February 8, 2018 6:15 PM, EST

Editorial: Taking Flight for Trucking

Truck manufacturers worked wonders for our staff’s air miles rewards programs last week, hosting three concurrent events to showcase three very different variants of commercial trucks.

The biggest air mileage tally came courtesy of Daimler AG, which unveiled its next-generation Sprinter van from Dusseldorf, Germany. The Sprinter — sold in the U.S. under the Mercedes-Benz and Freightliner brands — is a mainstay for all manner of commercial applications, and its prevalence on city streets is likely to grow as rising e-commerce continues to lift demand for last-mile deliveries.

Daimler wants to make sure the Sprinter is ready, will offer the truck in a multitude of configurations and has also outfitted the new model with a broad suite of connectivity and safety technologies, along with a planned addition of a gasoline engine as an option to diesel.

Hydrogen-electric fuel cell power propels a prototype truck Kenworth unveiled at its technical center in Mount Vernon, Wash. Kenworth said the truck can haul the same 80,000 pounds as a standard, diesel-powered, Class 8 model, emitting nothing but water vapor.
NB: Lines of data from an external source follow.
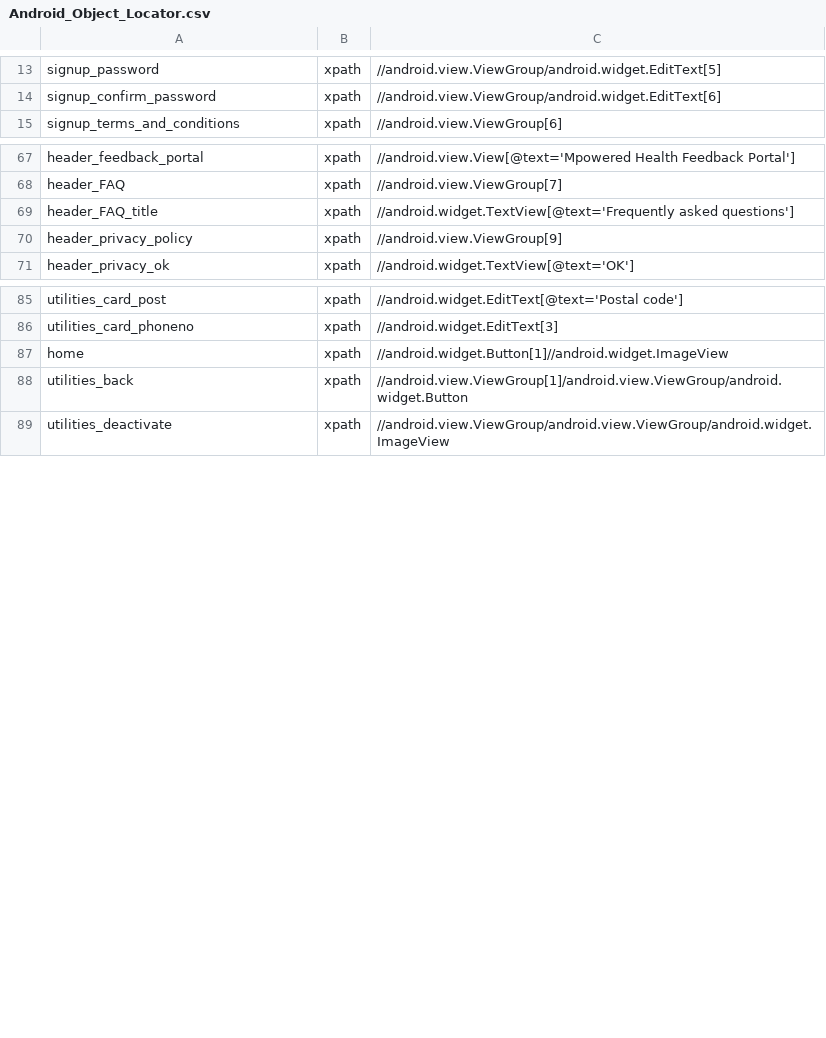
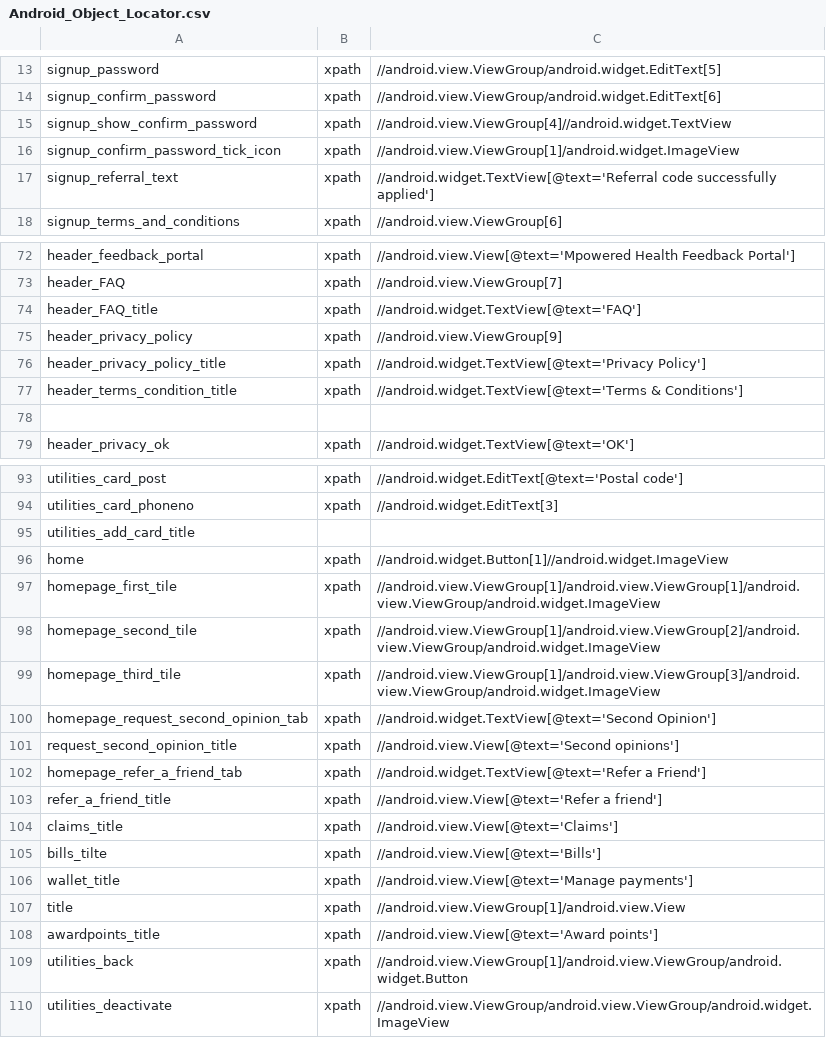
Before and after one commit to AnushaJagadish/MPH_IOS_Android, a CSV file: Data sheet/Android_Object_Locator.csv, drawn as a sheet; only a part is shown, gaps mark what is left out; the diff covers the shown part only.

Commit message:
updated script
Changes: Added login function in every script, get text, homepage grid tile function.

```diff
--- a/Data sheet/Android_Object_Locator.csv
+++ b/Data sheet/Android_Object_Locator.csv
@@ -14,2 +14,5 @@ signup_password,xpath,//android.view.ViewGroup/android.widget.EditText[5]
 signup_confirm_password,xpath,//android.view.ViewGroup/android.widget.EditText[6]
+signup_show_confirm_password,xpath,//android.view.ViewGroup[4]//android.widget.TextView
+signup_confirm_password_tick_icon,xpath,//android.view.ViewGroup[1]/android.widget.ImageView
+signup_referral_text,xpath,//android.widget.TextView[@text='Referral code successfully applied']
 signup_terms_and_conditions,xpath,//android.view.ViewGroup[6]
@@ -68,4 +73,7 @@ header_feedback_portal,xpath,//android.view.View[@text='Mpowered Health Feedback
 header_FAQ,xpath,//android.view.ViewGroup[7]
-header_FAQ_title,xpath,//android.widget.TextView[@text='Frequently asked questions']
+header_FAQ_title,xpath,//android.widget.TextView[@text='FAQ']
 header_privacy_policy,xpath,//android.view.ViewGroup[9]
+header_privacy_policy_title,xpath,//android.widget.TextView[@text='Privacy Policy']
+header_terms_condition_title,xpath,//android.widget.TextView[@text='Terms & Conditions']
+,,
 header_privacy_ok,xpath,//android.widget.TextView[@text='OK']
@@ -86,3 +94,16 @@ utilities_card_post,xpath,//android.widget.EditText[@text='Postal code']
 utilities_card_phoneno,xpath,//android.widget.EditText[3]
+utilities_add_card_title,,
 home,xpath,//android.widget.Button[1]//android.widget.ImageView
+homepage_first_tile,xpath,//android.view.ViewGroup[1]/android.view.ViewGroup[1]/android.view.ViewGroup/android.widget.ImageView
+homepage_second_tile,xpath,//android.view.ViewGroup[1]/android.view.ViewGroup[2]/android.view.ViewGroup/android.widget.ImageView
+homepage_third_tile,xpath,//android.view.ViewGroup[1]/android.view.ViewGroup[3]/android.view.ViewGroup/android.widget.ImageView
+homepage_request_second_opinion_tab,xpath,//android.widget.TextView[@text='Second Opinion']
+request_second_opinion_title,xpath,//android.view.View[@text='Second opinions']
+homepage_refer_a_friend_tab,xpath,//android.widget.TextView[@text='Refer a Friend']
+refer_a_friend_title,xpath,//android.view.View[@text='Refer a friend']
+claims_title,xpath,//android.view.View[@text='Claims']
+bills_tilte,xpath,//android.view.View[@text='Bills']
+wallet_title,xpath,//android.view.View[@text='Manage payments']
+title,xpath,//android.view.ViewGroup[1]/android.view.View
+awardpoints_title,xpath,//android.view.View[@text='Award points']
 utilities_back,xpath,//android.view.ViewGroup[1]/android.view.ViewGroup/android.widget.Button
```
Also changed, not shown: 2 added rows and 6 edited cells elsewhere in this file, Data sheet/TestData.csv, 16 other files.
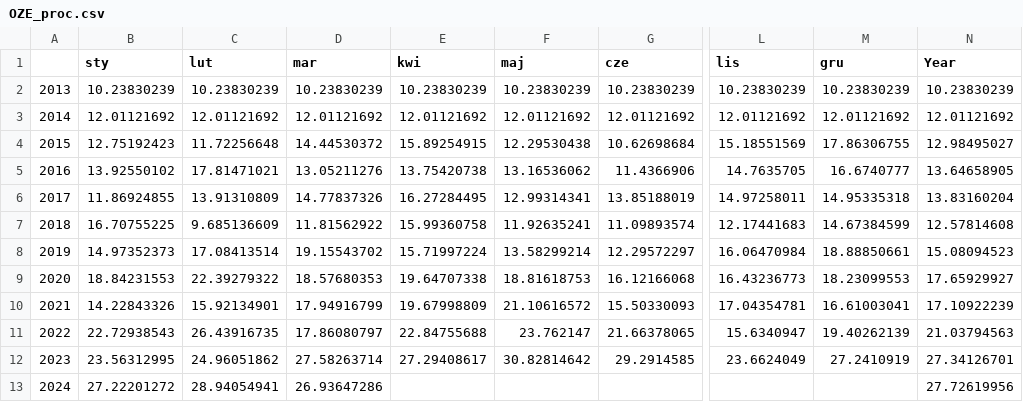
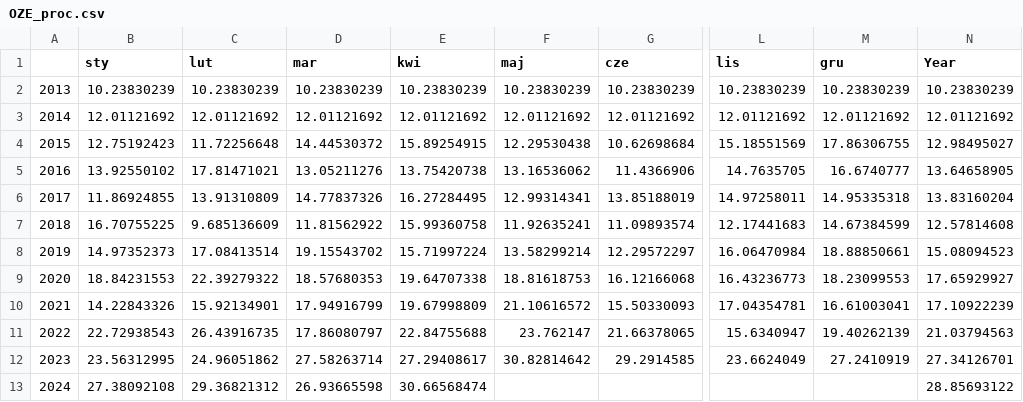
Before and after one commit to ForumEnergiiPL/miesiecznik, a CSV file: OZE_proc.csv, drawn as a sheet; only a part is shown, gaps mark what is left out; the diff names each change by its address in the sheet, - before the commit and + after, or states it on an @@ line.

```diff
--- a/OZE_proc.csv
+++ b/OZE_proc.csv
-B13 (sty): 27.22201272
+B13 (sty): 27.38092108
-C13 (lut): 28.94054941
+C13 (lut): 29.36821312
-D13 (mar): 26.93647286
+D13 (mar): 26.93665598
-E13 (kwi): (empty)
+E13 (kwi): 30.66568474
-N13 (Year): 27.72619956
+N13 (Year): 28.85693122
```
Also changed, not shown: curtailment.csv, gen.csv, 5 other files.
The truck will go into service at the Ports of Los Angeles and Long Beach, both of which have included zero-emissions vehicles in their long-term clean-air action plans.

Meanwhile, Daimler Trucks North America’s long-term plans for its factory in Redford, Mich., include expansion to accommodate sister company Detroit with the production of a new medium-duty 8-liter engine, which it unveiled during a press event in West Palm Beach, Fla. The company has spent $375 million to upgrade the facility to produce not only the DD8, as the new engine is called, but also updates to the existing DD5 medium-duty engine. The facility already produces Detroit heavy-duty engines and automated manual transmissions. DTNA began installing the engines in trucks last week.

These introductions landed during the same week it was reported that January Class 8 orders surged to reach the second-highest monthly total ever, buoyed by what analysts said is an environment defined by a strong freight market, corporate tax breaks and a dwindling supply of production slots for new trucks.

With more and more options becoming available, the factories that crank out new trucks could be busy for some time to come.